Sarah Hazelton, LCSW 

Thursday, October 8, 2015

National Mental Health Awareness Week

This week is National Mental Health Awareness Week which aims to provide education and support for those struggling with mental illness. There is a societal stigma against mental illness and therapeutic intervention. I’m not sure how self-care was ever misconstrued to signify weakness, but it has been. Some of the most courageous people I’ve met in my life are those that I have talked to about their struggles with mental illness. The stigma is harmful and can be devastating to the millions of people who live with anxiety, depression, eating disorders, etc. The conversation surrounding mental illness needs to change in order to help the public understand that just like those with physical illnesses, those with mental illness may need help with their symptoms to prevent their condition from becoming worse.

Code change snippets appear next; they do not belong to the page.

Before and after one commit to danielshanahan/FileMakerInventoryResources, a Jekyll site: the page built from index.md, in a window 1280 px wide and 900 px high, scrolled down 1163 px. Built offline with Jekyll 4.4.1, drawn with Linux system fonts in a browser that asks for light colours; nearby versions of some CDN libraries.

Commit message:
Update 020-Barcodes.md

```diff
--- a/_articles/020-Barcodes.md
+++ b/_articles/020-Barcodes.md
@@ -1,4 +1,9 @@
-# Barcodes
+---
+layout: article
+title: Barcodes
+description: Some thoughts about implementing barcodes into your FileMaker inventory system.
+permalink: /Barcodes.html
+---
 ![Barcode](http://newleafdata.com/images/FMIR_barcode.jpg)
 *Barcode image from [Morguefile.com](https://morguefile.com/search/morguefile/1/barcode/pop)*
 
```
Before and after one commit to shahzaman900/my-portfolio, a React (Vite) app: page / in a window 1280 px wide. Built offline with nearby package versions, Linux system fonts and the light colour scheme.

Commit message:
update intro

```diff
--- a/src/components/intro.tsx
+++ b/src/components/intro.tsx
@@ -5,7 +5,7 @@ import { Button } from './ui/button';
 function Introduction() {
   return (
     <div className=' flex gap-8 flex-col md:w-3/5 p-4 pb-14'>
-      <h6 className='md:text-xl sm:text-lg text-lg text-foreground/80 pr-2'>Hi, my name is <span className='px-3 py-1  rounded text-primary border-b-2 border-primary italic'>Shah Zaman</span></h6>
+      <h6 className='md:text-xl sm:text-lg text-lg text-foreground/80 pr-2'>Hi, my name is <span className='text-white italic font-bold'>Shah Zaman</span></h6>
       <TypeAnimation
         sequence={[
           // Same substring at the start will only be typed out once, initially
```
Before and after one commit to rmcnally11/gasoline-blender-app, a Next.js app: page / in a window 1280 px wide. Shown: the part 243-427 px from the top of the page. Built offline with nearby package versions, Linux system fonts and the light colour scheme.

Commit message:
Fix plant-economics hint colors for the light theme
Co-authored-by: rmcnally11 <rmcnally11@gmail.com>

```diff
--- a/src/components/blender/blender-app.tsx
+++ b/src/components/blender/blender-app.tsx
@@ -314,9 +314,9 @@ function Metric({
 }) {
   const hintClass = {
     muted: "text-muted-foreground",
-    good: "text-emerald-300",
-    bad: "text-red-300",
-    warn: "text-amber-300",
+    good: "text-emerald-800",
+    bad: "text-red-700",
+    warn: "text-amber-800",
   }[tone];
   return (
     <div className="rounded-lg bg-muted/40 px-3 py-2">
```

Click here to watch a video that I came across of people speaking out against the stigmas.

KJ Green, CSW

Wednesday, October 7, 2015

More on EMDR

EMDR is the leading model of therapy to address and resolve trauma and trauma related mental health conditions.  Our research has shown that the majority of our students have had some form of traumatic event in their lives.  At times, when the trauma is severe enough, a person might have symptoms of PTSD.  Many other times, there are not symptoms of PTSD but an increase in anxiety and depression along with a decrease in self-esteem.  Many times trauma will be stored in unhealthy ways in the brain and we begin to form negative thoughts and beliefs about ourselves and/or the situation.

EMDR helps to reprocess the traumatic or disturbing event and store the memory in a healthy way.  It also helps to change the negative self-belief and erroneous thought patterns on the path to healing.  

Some areas that EMDR can help are, but not limited to:

  • Dealing with a traumatic event
  • Sexual assault or molestation
  • Loss of loved one
  • Adoption
  • Issues from being bullied
  • Self-worth issues
  • Anxiety and depression
  • Painful memories

To learn more about EMDR visit

Testimonials from our Clients:

-      "Three months of EMDR at Maple Rise was more effective in my treatment than the previous two years of various other types of therapy."

-      " It is hard working through traumatic memories while doing EMDR, but it is such a relief to not feel so anxious all the time and to feel like I am past that stuff."

-       " EMDR has helped me resolve issues that I didn’t even realize were issues and I fell so much better about myself and life in general now."

      Sean Maynard, CMHC